WHERE/WHEN: Tonight at 7PM at SFMOMA's Phyllis Wattis Theater.
WHY: Although SFMOMA's impending closure removes a key screening space from the Frisco Bay fabric of venues that periodically present 16mm films by "underground" makers like Hammer, the local film community can be glad about other institutions that will continue to show such work after tonight's Phyllis Wattis Theater sign-off for the format.
For instance, on April 2nd the San Francisco Art Institute lecture hall will play host to a free screening of 16mm, Super-8 and video work by SFAI alum Scott Stark, who will be present for the event. Titles to be screened include two of my favorites of his, the brilliant Noema and Shape Shift. I haven't yet seen his Under A Blanket of Blue or More Than Meets The Eye: Remaking Jane Fonda or Speechless but my girlfriend who (full disclosure) is organizing this show assures me they're brilliant as well. More information on this event is to be found here.
The following weekend, eyes turn to the Victoria Theatre, where SF Cinematheque's biggest annual screening event, the Crossroads festival takes up residence with eight full programs held over three days (April 5-7). Scott Stark will once again be featured, this time with more recent work such as Longhorn Tremelo, Traces and the world premiere of his long-anticipated The Realist. The weekend's seven other programs include films by talents such as Luther Price, Paul Clipson, Kelly Sears, Laida Lertxundi, Ben Rivers, and Michael Robinson among many others.

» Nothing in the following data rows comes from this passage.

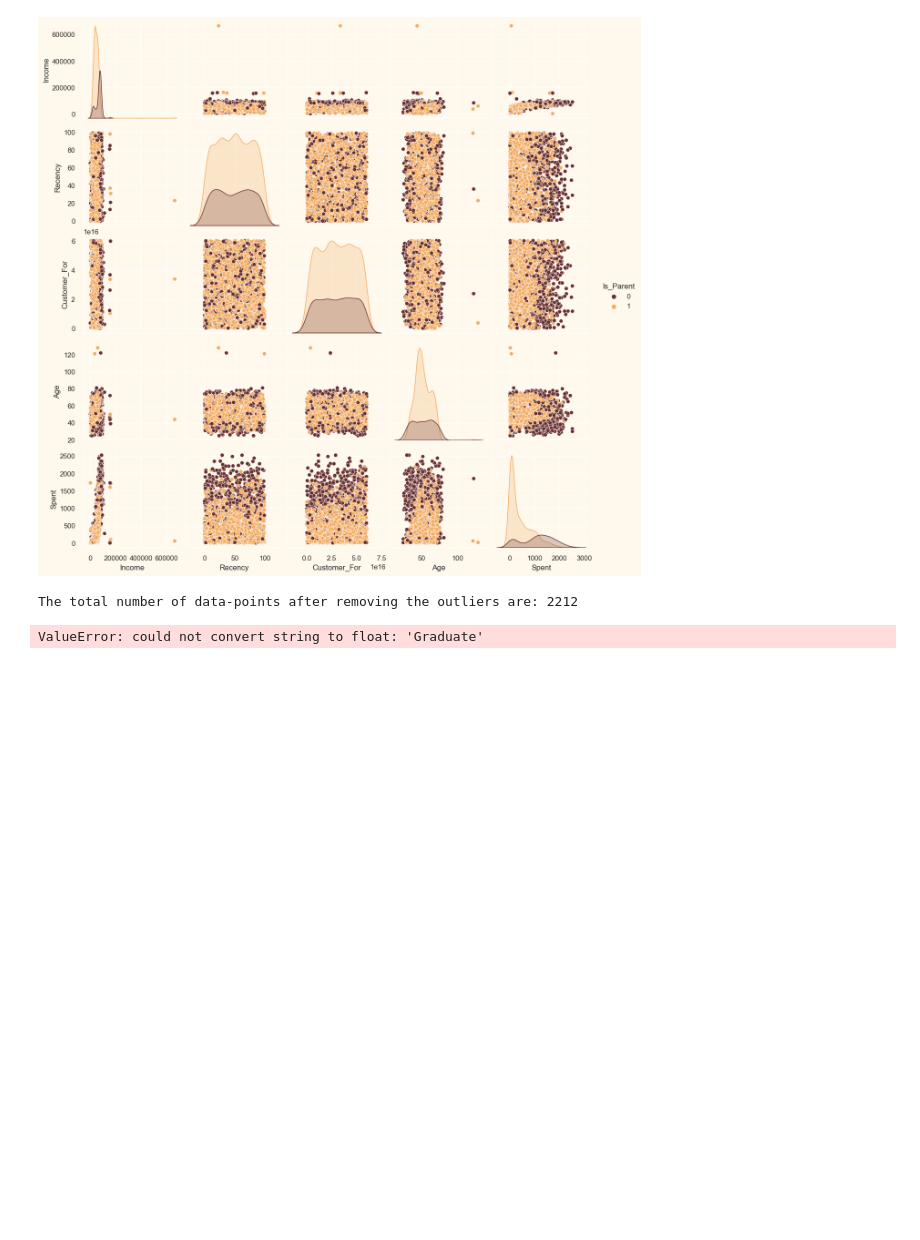
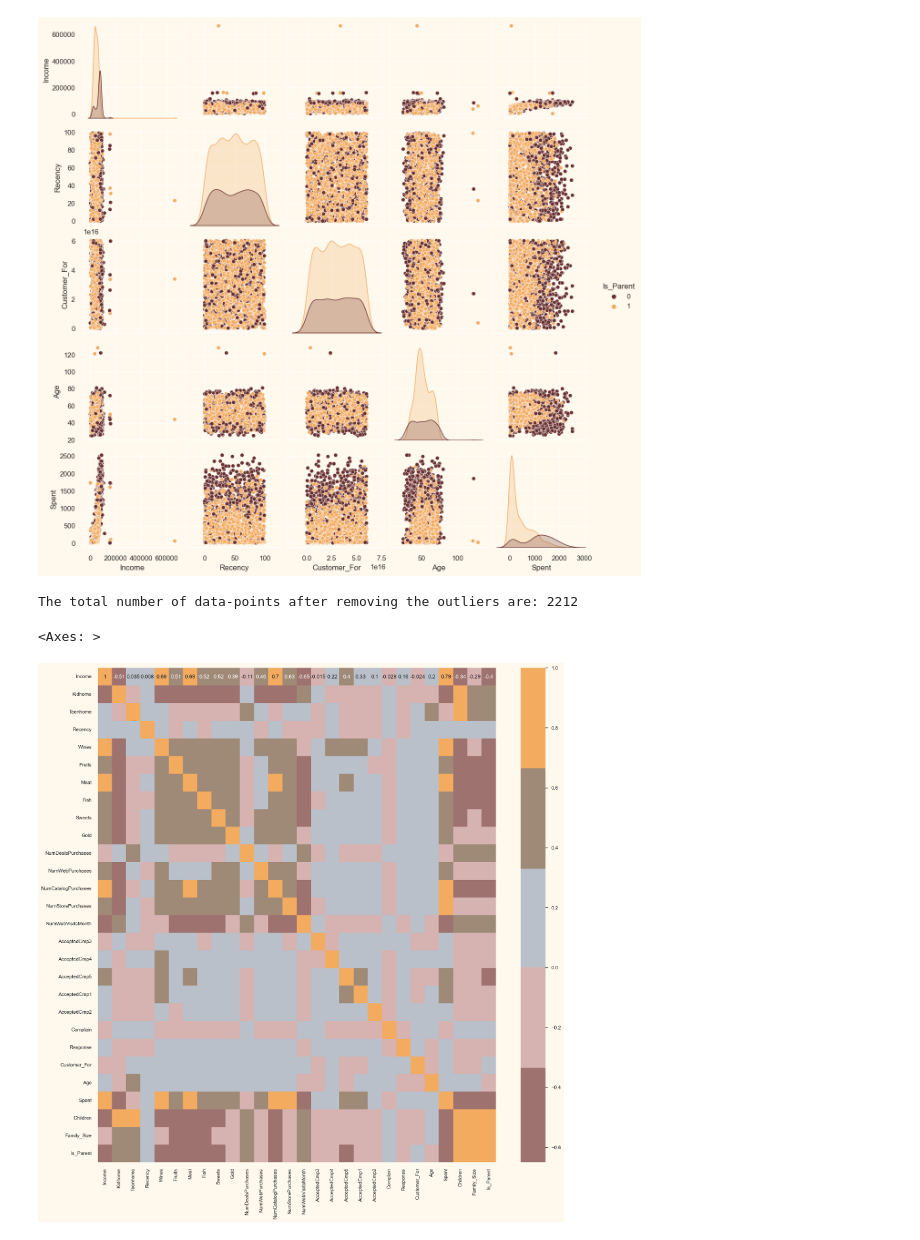
Before and after one commit to VulcanWhale/Customer-segmentation-eda, a Jupyter notebook: customer_segmentation.ipynb, the cells around one changed output. Cells and saved outputs as stored; diff of their text form; code cells hidden in the pictures; blank space fills up the shorter version.

```diff
--- a/customer_segmentation.ipynb
+++ b/customer_segmentation.ipynb
@@ -221,9 +221,11 @@ print("The total number of data-points after removing the outliers are:", len(da
 # %% [output]
 The total number of data-points after removing the outliers are: 2212
 # %%
-#correlation matrix
-corrmat= data.corr()
+#correlation matrix (excluding non-numeric columns)
+numeric_data = data.select_dtypes(include=[np.number])
+corrmat = numeric_data.corr()
 plt.figure(figsize=(20,20))
 sns.heatmap(corrmat,annot=True, cmap=cmap, center=0)
 # %% [output]
-ValueError: could not convert string to float: 'Graduate'
+<Axes: >
+[figure, added]
```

SF Cinematheque is currently running a Kickstarter fundraising campaign to help pay for the Crossroads festival, confidently timing the last day of the fundraising period to be Thursday April 4th, just a day before the screenings begin. As of this writing the campaign is just over halfway to its goal, so if you have interest in supporting this vital organization and making sure the festival is as good as it needs to be, please do see if you can open your wallet to donate. As usual with these things, donations at certain levels are reciprocated not only with good "underground film" karma but with gifts, which range from DVDs and books (such as the aforementioned and indispensable Radical Light as well as Barbara Hammer-signed copies of Hammer: Making Movies out of Sex and Life) to passes to Crossroads and Cinematheque screenings, to tote bags featuring artwork by the late great George Kuchar. A full list of these gift/benefits for donors is found here; click now because some of these items are in limited supply. I've really enjoyed each of the three previous Crossroads festivals, and at the first one I was able to meet several visiting filmmakers including Barbara Hammer, who was one of the featured guests at the festival. At that time I had not yet seen any of her films, but she was most gracious to me anyway. Crossroads is an unpretentious place for both experienced experimental film viewers and relative newcomers to rub elbows and discuss the works on display.
HOW: Dyketactics screens in 16mm, as does the feature (also by Hammer) that it accompanies at this showing, her 1992 feature Nitrate Kisses.